Gaspereau Press is pleased to announce the release of a limited edition letterpress book entitled The Light That Lives in Darkness. This collaborative work features text by Nova Scotia author Mark Harris and prints by New Brunswick artist Dan Steeves. Harris and Steeves have brought together words and images that explore the landscape of the Bay of Fundy and the resilience of faith.
In the first stage of this project Steeves made 12 intaglio prints. These depict roadways, houses and coastlines along the Bay of Fundy, and show Steeves’ characteristic style with heavy, patterned skies and broad strokes of light alongside sharp detail. Harris chose nine of these prints and wrote accompanying prose. Harris’ work draws on the strong presence of darkness and light in Steeves’ art and translates it into reflections on faith, hope, isolation and human allegiance with coastal landscapes.
We started the project a number of years ago.
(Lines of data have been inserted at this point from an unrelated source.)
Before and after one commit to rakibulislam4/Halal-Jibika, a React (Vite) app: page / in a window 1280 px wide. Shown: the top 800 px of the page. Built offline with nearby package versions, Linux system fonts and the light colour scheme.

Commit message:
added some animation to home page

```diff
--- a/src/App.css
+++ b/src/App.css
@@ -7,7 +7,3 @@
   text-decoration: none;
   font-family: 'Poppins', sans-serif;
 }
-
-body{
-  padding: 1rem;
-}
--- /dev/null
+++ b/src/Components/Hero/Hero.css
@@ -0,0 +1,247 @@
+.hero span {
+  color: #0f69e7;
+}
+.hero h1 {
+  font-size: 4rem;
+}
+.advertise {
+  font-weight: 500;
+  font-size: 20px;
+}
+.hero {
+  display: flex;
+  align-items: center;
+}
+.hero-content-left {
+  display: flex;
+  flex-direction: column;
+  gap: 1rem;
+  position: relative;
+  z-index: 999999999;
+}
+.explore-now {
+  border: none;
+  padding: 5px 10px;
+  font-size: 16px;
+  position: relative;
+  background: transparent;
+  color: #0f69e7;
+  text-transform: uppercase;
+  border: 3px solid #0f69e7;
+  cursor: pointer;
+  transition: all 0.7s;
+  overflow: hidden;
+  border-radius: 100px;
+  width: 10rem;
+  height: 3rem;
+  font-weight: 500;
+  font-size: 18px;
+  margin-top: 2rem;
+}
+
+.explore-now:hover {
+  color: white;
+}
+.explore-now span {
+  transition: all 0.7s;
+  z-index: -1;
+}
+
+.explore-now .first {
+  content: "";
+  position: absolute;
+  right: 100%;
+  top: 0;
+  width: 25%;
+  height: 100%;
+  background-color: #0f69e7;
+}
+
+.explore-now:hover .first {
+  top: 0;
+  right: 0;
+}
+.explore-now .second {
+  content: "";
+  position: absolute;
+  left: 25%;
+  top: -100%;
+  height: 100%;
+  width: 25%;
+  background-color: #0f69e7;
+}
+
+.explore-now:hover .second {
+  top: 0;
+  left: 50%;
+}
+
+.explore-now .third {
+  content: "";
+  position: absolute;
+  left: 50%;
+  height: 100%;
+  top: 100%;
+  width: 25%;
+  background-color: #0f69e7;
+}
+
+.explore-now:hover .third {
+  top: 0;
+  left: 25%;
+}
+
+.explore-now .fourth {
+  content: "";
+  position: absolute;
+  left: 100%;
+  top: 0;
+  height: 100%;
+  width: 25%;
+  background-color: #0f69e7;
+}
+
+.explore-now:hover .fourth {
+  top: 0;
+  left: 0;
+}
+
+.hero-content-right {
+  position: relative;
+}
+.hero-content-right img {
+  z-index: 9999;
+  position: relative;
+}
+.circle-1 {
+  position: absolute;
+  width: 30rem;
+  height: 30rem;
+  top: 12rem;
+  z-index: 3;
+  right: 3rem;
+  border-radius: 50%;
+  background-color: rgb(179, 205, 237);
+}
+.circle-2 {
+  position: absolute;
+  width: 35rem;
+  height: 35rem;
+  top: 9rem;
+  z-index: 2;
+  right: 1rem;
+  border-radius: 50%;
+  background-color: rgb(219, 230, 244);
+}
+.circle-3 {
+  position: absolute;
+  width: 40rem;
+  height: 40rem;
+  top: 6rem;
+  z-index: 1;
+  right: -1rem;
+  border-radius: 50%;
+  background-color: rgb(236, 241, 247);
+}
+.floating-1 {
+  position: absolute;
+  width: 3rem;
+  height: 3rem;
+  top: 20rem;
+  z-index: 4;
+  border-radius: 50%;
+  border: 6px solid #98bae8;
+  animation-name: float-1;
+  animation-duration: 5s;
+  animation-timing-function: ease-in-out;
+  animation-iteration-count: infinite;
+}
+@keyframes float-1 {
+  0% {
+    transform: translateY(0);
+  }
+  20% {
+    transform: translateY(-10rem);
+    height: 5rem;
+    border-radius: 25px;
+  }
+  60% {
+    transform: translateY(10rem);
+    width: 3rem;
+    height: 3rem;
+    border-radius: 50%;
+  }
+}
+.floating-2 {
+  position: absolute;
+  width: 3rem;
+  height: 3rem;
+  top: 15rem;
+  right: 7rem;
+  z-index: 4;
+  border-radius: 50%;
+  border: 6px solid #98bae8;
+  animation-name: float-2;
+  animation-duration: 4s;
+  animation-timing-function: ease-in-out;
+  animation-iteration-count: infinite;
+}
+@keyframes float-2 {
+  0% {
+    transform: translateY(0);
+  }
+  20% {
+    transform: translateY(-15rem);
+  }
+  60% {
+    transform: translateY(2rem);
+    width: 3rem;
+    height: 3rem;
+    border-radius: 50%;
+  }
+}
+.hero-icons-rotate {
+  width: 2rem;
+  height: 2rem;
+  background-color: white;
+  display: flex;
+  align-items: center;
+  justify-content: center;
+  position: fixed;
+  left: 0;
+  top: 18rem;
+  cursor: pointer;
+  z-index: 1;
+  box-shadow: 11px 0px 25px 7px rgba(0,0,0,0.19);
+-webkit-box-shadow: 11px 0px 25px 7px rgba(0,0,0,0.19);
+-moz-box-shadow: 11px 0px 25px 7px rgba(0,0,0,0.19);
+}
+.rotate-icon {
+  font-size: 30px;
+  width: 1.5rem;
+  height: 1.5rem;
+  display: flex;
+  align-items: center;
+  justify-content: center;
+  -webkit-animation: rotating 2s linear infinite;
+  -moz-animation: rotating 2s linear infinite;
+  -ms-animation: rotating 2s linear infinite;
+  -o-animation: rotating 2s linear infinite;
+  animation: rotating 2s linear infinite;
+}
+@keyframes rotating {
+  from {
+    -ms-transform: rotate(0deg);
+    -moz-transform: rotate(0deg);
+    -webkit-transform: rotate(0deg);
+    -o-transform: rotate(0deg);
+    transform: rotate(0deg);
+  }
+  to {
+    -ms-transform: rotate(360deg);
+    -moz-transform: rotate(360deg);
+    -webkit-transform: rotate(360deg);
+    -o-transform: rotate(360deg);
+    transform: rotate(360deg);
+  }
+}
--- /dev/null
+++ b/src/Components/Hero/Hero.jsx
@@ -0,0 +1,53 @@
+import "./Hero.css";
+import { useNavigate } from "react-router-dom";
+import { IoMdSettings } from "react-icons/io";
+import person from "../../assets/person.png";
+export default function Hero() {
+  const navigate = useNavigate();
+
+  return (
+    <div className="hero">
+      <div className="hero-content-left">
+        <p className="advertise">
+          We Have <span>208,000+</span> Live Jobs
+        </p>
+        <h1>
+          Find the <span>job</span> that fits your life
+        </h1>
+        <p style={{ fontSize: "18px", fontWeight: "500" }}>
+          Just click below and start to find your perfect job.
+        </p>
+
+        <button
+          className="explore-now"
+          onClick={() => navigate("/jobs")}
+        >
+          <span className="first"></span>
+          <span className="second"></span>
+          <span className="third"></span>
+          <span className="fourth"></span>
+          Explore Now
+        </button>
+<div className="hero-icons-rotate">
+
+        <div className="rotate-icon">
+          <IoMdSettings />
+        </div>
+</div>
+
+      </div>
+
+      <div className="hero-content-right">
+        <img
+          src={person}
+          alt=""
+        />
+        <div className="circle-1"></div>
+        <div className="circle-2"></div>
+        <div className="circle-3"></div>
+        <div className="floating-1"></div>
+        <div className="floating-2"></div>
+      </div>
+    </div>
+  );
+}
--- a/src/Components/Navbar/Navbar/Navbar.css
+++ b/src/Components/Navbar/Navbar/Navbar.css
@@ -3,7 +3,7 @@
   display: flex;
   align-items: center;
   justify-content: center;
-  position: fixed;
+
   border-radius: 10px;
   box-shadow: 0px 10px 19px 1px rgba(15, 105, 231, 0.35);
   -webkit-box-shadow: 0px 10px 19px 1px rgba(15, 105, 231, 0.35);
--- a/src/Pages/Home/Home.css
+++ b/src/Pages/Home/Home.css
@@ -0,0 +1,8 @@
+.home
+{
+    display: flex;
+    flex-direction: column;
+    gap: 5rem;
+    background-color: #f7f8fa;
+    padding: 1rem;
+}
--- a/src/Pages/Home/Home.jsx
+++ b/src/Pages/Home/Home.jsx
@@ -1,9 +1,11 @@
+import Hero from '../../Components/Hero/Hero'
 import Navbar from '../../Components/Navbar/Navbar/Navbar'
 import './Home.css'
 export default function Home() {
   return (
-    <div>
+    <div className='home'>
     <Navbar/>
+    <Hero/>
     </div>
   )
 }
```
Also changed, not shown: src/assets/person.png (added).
Where distance doesn’t enable us to be together a lot, we started to correspond and we discovered a fair amount of resemblance in how we looked at things, saw things. I approached Dan about the possibility of doing something that would involve his work and my writing. For me it was a daunting challenge to write about images as potent and multi-layered as visual art is. I wanted to articulate some of the interior spiritual landscapes in Dan’s work. These are scenes around the Bay of Fundy, but there’s a whole interior world that sees that landscape in a particular way. My challenge was to articulate that world.
As a visual artist I have collaborated with author Mark Harris, excavating titles for my intaglio prints from letters he would send to me. Through this experience he suggested we do a book together. It was Andrew Steeves who suggested we start with a clean slate, creating new images and writing new thoughts based on these prints. The Light That Lives in Darkness developed through the friendship, respect and understanding between artist, writer and publisher. Ultimately it is a visual and verbal dialogue about place and hope, and the difference that both can make in this life.
The text is designed in Ludlow Eusebius, cast and printed letterpress on mould-made Johannot paper by Andrew Steeves. Each book includes nine intaglio prints made from zinc plates etched by Dan Steeves. The books are slipcased and casebound by Ruth Legge (paper-over-boards with a calf leather spine). The books measure approximately 11 × 6 ½ inches in size and are 66 pages in length. One copy will be available for viewing at Gaspereau Press in Kentville, Nova Scotia.
Why do we return to the shore? Maybe it’s because in a world like ours where so much changes — political and economic realities, our jobs, and our families, even our bodies — the shore will still be there.